Tech columnist settles over firing.
The San Francisco Chronicle settled with its former technology columnist Henry Norr on Jan. 5 over the paper's dismissal over Norr in April 2003, after he was among several protestors arrested during a rally held against the U.S. invasion of Iraq. Terms of the settlement were private.
While agreeing to the terms, Norr said in a story printed in The Chronicle: "Because I didn't violate the ethics policy The Chronicle had in place at the time, it is clear I was fired because of my political views--my opposition to the war in Iraq and Israel's occupation of Palestine. That is unfair, and it is a clear violation of California and San Francisco law, not to mention basic democratic principles. I think I'm entitled to my job back, and my politics wouldn't prevent me from covering technology effectively in the future, any more than they did in the past."
In the same story, Chronicle Managing Editor Robert J. Rosenthal denied the newspaper broke any laws or violated any rules.
"The issue here was never about personal political beliefs, but rather about The Chronicle's commitment to its readers to serve as a trustworthy and objective news source.
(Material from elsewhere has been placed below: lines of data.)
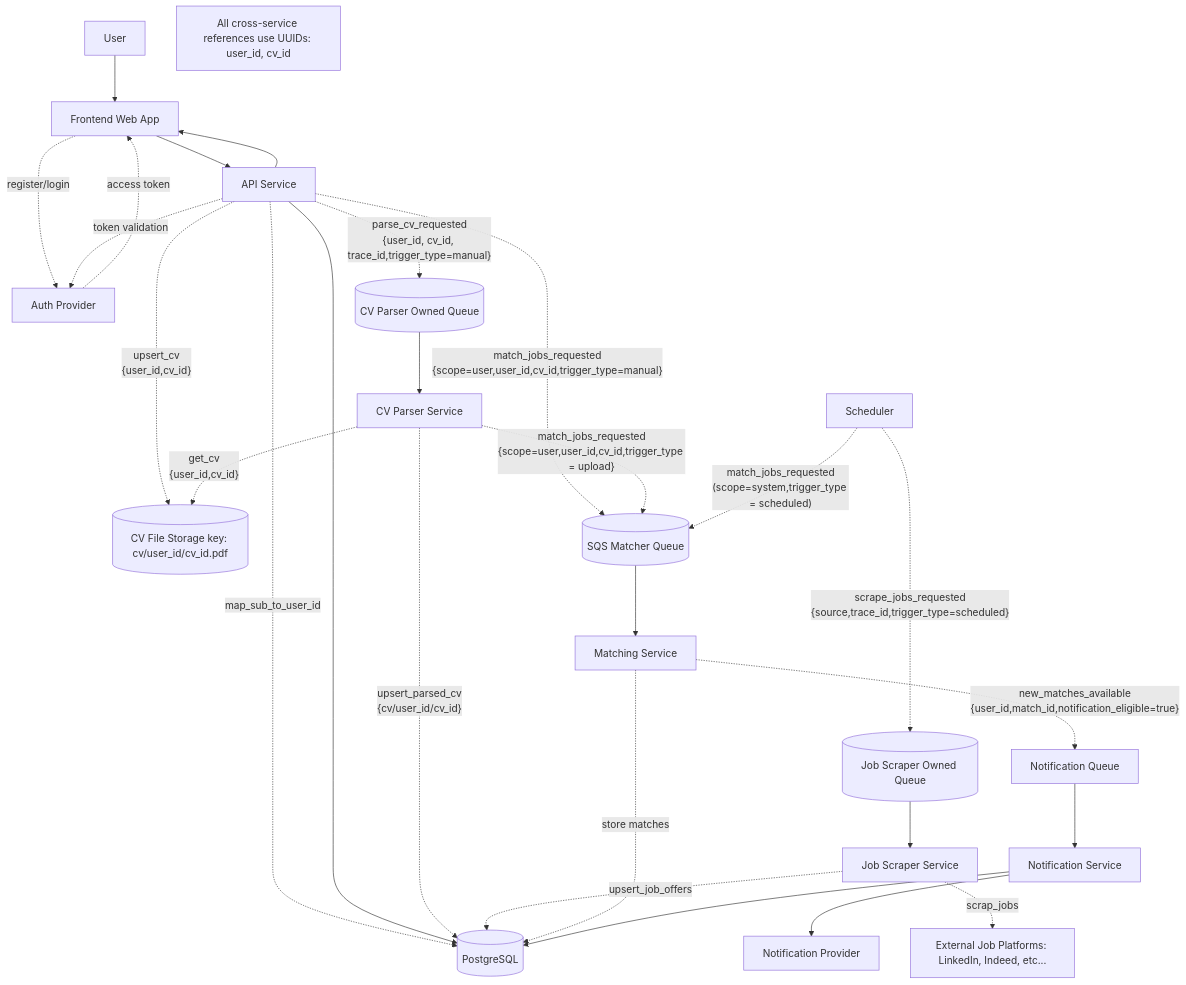
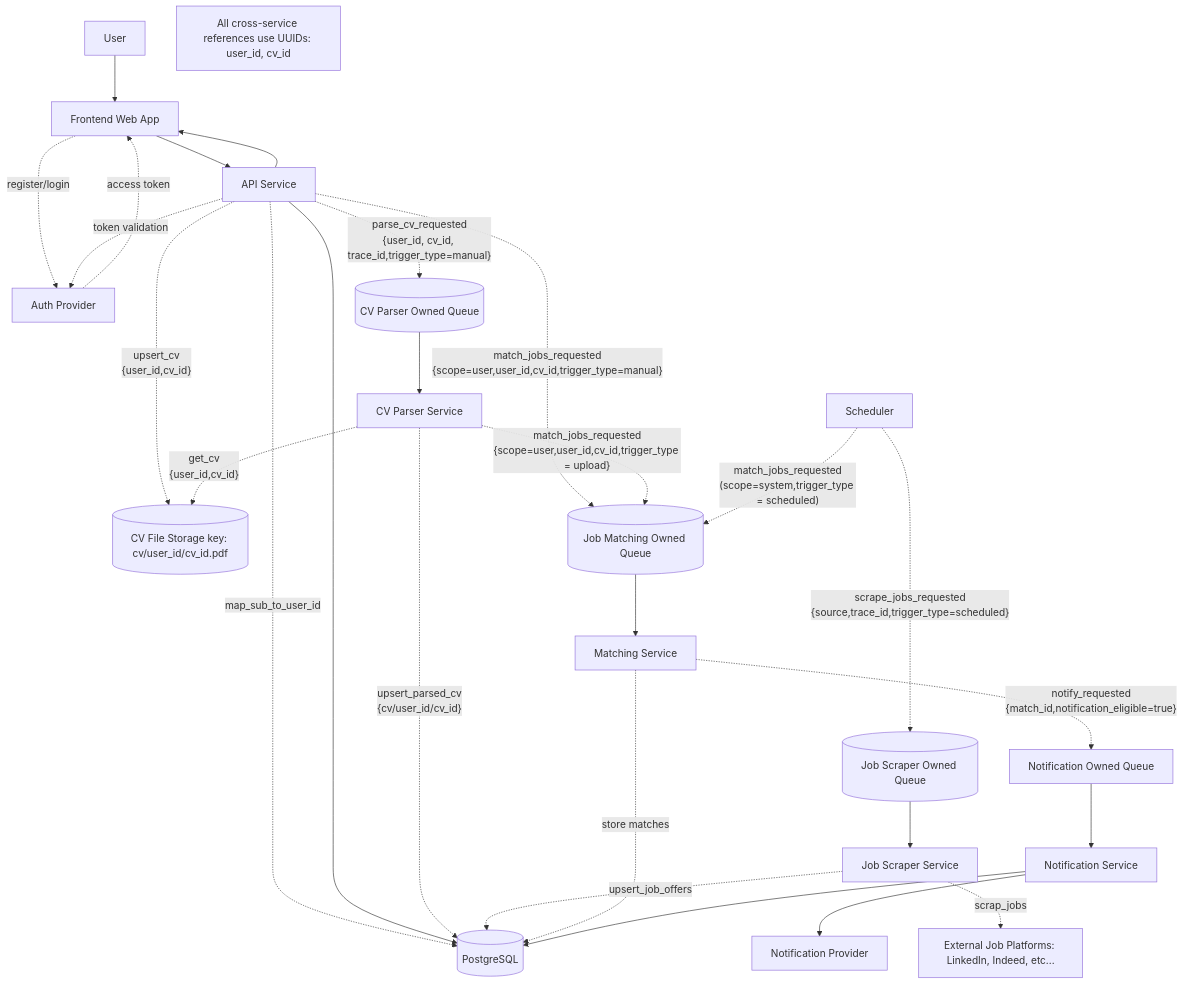
The diagram in docs/02-architecture/integration-diagram.md (Kilianrm/cv-match), drawn with Mermaid before and after one commit. The commit also changed 1 other file, not shown here.

Commit message:
doc: improvement in system definition

````diff
--- a/docs/02-architecture/integration-diagram.md
+++ b/docs/02-architecture/integration-diagram.md
@@ -3,39 +3,39 @@
 ```mermaid
 flowchart TB
   U[User] --> FE[Frontend Web App]
   FE -. register/login .-> AUTH[Auth Provider]
   AUTH -. access token .-> FE
   FE --> API[API Service]
   API -. token validation .-> AUTH
   EB[Scheduler]
   NOTE1[All cross-service references use UUIDs: user_id, cv_id]
 
   API -. upsert_cv\n{user_id,cv_id} .-> S3[(CV File Storage key: cv/user_id/cv_id.pdf)]
   API -. map_sub_to_user_id .-> RDS
   API --> RDS[(PostgreSQL)]
 
   API -. parse_cv_requested\n{user_id, cv_id, trace_id,trigger_type=manual} .-> QP[(CV Parser Owned Queue)]
   EB -. scrape_jobs_requested\n{source,trace_id,trigger_type=scheduled} .-> QS[(Job Scraper Owned Queue)]
-  API -. match_jobs_requested\n{scope=user,user_id,cv_id,trigger_type=manual} .-> QM[(SQS Matcher Queue)]
+  API -. match_jobs_requested\n{scope=user,user_id,cv_id,trigger_type=manual} .-> QM[(Job Matching Owned Queue)]
 
   QP --> PARSER[CV Parser Service]
   QS --> SCRAPER[Job Scraper Service]
   QM --> MATCHER[Matching Service]
 
   PARSER -. get_cv\n{user_id,cv_id}.-> S3
   PARSER -. upsert_parsed_cv\n{cv/user_id/cv_id} .-> RDS
   PARSER -. match_jobs_requested\n{scope=user,user_id,cv_id,trigger_type = upload} .-> QM
   SCRAPER -. upsert_job_offers.-> RDS
   EB -. match_jobs_requested\n(scope=system,trigger_type = scheduled) .-> QM
   MATCHER -. store matches .-> RDS
-MATCHER -. new_matches_available\n{user_id,match_id,notification_eligible=true} .-> NQ[Notification Queue]
+MATCHER -. notify_requested\n{match_id,notification_eligible=true} .-> NQ[Notification Owned Queue]
 
   SCRAPER -. scrap_jobs.-> JOBS[External Job Platforms: LinkedIn, Indeed, etc...]
 
   %% Notification is sent only when matcher publishes new_matches_available
   NQ --> NOTIFICATION[Notification Service]
   NOTIFICATION --> SES[Notification Provider]
   NOTIFICATION --> RDS
 
   API --> FE
 ```
````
To that end, the paper requires its journalists to abide by an ethical code that includes the avoidance of the appearance of a conflict in the ability to report events without bias."